:: Input material ::

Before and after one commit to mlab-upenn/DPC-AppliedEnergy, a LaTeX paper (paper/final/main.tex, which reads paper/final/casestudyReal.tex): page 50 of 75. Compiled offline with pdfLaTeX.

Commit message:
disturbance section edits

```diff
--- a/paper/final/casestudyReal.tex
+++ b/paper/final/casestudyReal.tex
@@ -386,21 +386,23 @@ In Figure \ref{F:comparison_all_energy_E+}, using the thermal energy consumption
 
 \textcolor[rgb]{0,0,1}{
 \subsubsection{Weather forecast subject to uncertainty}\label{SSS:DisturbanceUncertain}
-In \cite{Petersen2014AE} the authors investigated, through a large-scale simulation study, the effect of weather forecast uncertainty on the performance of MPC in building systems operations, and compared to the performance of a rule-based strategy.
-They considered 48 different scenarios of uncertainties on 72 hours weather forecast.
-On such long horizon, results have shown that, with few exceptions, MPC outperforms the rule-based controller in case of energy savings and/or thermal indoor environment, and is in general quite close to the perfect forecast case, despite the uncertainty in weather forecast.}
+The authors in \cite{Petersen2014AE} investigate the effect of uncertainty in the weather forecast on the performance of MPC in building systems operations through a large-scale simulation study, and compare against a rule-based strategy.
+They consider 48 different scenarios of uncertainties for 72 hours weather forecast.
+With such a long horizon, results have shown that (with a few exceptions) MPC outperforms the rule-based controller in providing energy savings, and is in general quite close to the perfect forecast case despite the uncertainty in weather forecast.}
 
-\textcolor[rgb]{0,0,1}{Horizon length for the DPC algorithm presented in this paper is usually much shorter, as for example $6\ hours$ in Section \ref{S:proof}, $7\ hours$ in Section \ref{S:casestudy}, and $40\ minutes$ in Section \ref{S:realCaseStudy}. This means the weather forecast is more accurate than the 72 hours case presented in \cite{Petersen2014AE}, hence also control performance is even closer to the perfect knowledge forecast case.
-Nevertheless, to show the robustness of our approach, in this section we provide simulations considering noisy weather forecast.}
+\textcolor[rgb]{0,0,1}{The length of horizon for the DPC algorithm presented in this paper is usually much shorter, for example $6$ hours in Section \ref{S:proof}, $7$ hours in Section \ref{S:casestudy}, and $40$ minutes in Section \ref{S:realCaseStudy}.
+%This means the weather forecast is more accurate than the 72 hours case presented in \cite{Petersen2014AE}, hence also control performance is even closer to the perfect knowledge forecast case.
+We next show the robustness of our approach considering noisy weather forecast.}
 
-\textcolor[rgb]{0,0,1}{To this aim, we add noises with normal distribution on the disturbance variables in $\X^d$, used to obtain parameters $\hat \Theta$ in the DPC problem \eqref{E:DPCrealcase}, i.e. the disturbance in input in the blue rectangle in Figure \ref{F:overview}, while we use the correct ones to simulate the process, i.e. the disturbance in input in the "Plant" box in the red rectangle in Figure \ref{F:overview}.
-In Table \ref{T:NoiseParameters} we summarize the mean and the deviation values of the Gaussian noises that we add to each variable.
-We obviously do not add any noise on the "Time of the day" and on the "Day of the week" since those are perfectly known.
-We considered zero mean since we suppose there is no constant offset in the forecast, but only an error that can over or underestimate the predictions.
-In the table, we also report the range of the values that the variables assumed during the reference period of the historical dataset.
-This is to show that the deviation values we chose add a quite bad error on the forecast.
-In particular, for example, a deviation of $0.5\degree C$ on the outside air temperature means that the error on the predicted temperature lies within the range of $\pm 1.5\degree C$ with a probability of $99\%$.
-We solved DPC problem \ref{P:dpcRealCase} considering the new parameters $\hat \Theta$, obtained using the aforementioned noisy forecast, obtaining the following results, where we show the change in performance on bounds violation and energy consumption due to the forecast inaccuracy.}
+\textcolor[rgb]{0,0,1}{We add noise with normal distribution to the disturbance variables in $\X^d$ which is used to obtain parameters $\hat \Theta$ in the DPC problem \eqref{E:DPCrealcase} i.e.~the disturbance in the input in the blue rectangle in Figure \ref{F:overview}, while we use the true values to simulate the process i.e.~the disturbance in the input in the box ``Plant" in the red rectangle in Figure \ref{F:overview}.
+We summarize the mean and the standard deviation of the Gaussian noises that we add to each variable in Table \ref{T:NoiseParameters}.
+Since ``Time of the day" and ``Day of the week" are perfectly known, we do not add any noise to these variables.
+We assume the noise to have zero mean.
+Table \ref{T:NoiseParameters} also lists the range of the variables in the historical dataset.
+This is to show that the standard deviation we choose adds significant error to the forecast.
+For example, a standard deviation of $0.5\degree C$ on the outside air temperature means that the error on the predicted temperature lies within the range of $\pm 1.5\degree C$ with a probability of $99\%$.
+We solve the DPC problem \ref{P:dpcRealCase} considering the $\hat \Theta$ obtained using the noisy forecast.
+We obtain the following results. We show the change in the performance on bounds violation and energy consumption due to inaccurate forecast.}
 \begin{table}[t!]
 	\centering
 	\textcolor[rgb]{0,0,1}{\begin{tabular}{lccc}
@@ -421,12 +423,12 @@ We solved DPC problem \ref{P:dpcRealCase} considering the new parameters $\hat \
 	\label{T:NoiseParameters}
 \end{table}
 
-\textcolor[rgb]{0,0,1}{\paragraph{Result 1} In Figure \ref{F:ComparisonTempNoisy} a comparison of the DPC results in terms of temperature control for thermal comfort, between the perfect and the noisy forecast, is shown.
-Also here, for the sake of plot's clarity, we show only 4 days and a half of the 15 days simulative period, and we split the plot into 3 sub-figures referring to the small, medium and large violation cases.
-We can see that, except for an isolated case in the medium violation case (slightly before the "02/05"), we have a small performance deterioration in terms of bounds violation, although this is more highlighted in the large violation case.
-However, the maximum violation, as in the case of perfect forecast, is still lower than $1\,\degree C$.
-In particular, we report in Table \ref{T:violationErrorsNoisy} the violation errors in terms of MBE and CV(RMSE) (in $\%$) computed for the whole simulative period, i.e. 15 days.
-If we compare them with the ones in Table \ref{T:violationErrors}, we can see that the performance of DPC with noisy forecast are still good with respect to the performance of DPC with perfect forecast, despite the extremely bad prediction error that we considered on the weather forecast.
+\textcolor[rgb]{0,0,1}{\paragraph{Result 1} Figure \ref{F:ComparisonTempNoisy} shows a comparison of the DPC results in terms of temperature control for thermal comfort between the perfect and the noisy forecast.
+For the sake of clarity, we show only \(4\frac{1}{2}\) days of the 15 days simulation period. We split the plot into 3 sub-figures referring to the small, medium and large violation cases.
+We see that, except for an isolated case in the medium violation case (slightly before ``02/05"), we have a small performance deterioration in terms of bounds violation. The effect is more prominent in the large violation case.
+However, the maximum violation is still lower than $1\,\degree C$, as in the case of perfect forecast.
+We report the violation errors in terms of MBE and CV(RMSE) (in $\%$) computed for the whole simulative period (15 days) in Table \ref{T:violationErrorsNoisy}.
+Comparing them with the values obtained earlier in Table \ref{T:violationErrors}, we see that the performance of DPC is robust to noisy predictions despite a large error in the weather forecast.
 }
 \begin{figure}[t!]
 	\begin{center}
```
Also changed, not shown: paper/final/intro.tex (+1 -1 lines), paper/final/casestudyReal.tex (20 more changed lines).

:::

• _Aim of the task_: Which lines above include "However"? Show each of them by copying it.

• _Response to the exercise_:
-However, the maximum violation, as in the case of perfect forecast, is still lower than $1\,\degree C$.
+However, the maximum violation is still lower than $1\,\degree C$, as in the case of perfect forecast.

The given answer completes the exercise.